State v. WilliamsAnnotate this Case
231 S.E.2d 282 (1977)
32 N.C. App. 204
STATE of North Carolina v. Michael Thomas WILLIAMS.
Court of Appeals of North Carolina.
January 19, 1977.
Appeal Dismissed April 5, 1977.
*283 Atty. Gen. Rufus L. Edmisten by Special Deputy Atty. Gen. Robert P. Gruber, Raleigh, for the State.

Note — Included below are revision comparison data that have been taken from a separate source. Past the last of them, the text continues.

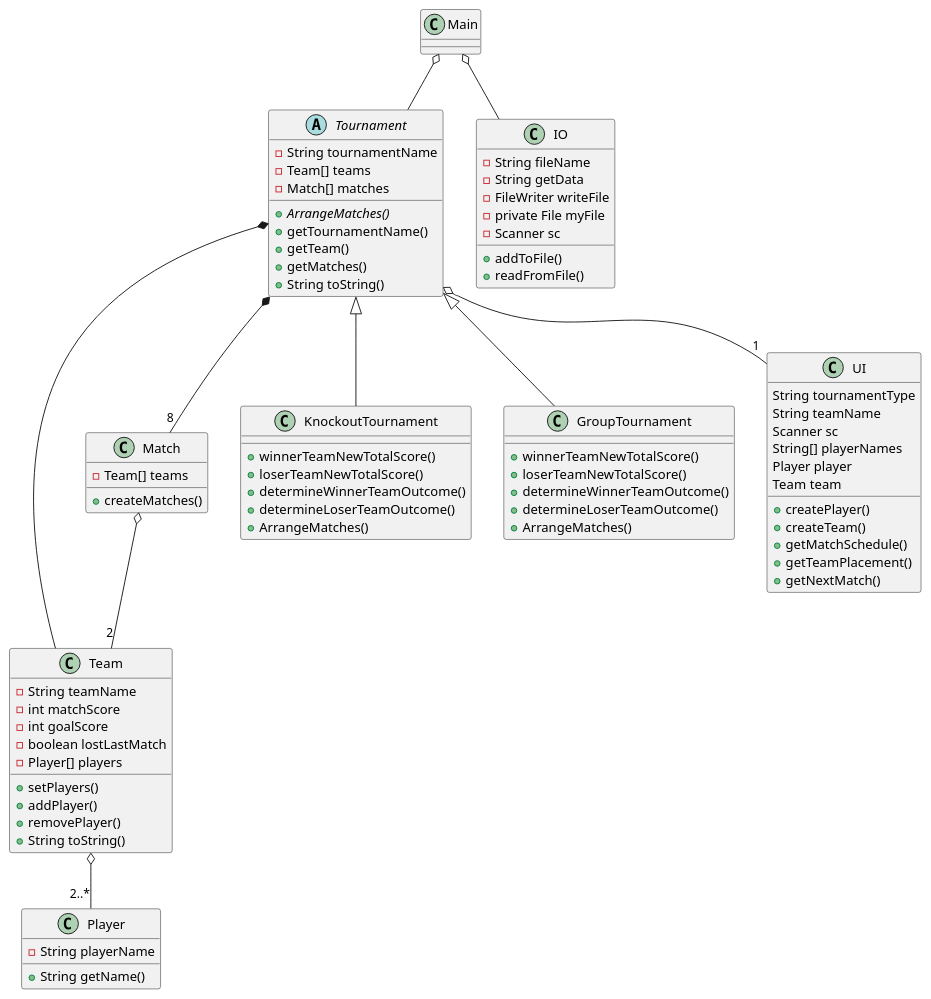
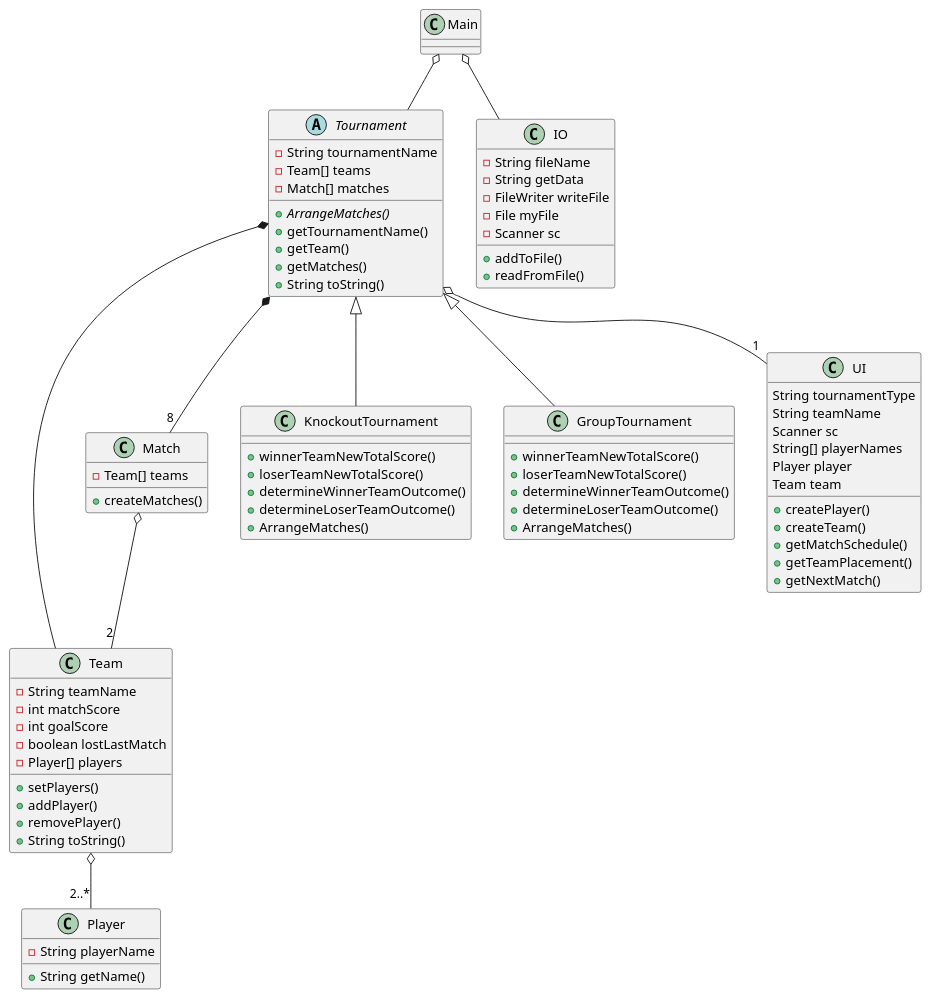
Before and after one commit to DeRp-DaWg/SP3: the diagram in doc/Class.puml, drawn with PlantUML.

Commit message:
Lavet af Andreas

```diff
--- a/doc/Class.puml
+++ b/doc/Class.puml
@@ -1,90 +1,90 @@
 @startuml
 'https://plantuml.com/class-diagram
 
 class Player {
 -String playerName
 +String getName()
 }
 
 class Team {
 -String teamName
 -int matchScore
 -int goalScore
 -boolean lostLastMatch
 -Player[] players
 +setPlayers()
 +addPlayer()
 +removePlayer()
 +String toString()
 }
 
 class Match{
 -Team[] teams
 +createMatches()
 }
 
 abstract Tournament {
 -String tournamentName
 -Team[] teams
 -Match[] matches
 +{abstract}ArrangeMatches()
 +getTournamentName()
 +getTeam()
 +getMatches()
 +String toString()
 }
 
 class KnockoutTournament{
 +winnerTeamNewTotalScore()
 +loserTeamNewTotalScore()
 +determineWinnerTeamOutcome()
 +determineLoserTeamOutcome()
 +ArrangeMatches()
 }
 
 class GroupTournament{
 +winnerTeamNewTotalScore()
 +loserTeamNewTotalScore()
 +determineWinnerTeamOutcome()
 +determineLoserTeamOutcome()
 +ArrangeMatches()
 }
 
 class UI {
 String tournamentType
 String teamName
 Scanner sc
 String[] playerNames
 Player player
 Team team
 +createPlayer()
 +createTeam()
 +getMatchSchedule()
 +getTeamPlacement()
 +getNextMatch()
 }
 
 class IO {
 -String fileName
 -String getData
 -FileWriter writeFile
--private File myFile
+-File myFile
 -Scanner sc
 +addToFile()
 +readFromFile()
 }
 
 class Main{
 }
 
 Main o-- Tournament
 Main o-- IO
 Tournament o-- "1" UI
 Tournament *-- "8" Match
 Tournament *-- Team
 Match o-- "2" Team
 Team o-- "2..*" Player
 Tournament <|-- KnockoutTournament
 Tournament <|-- GroupTournament
 
 @enduml
```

Henderson, Baxter & Davidson by David S. Henderson and Gerard H. Davidson, Jr., New Bern, for defendant appellant.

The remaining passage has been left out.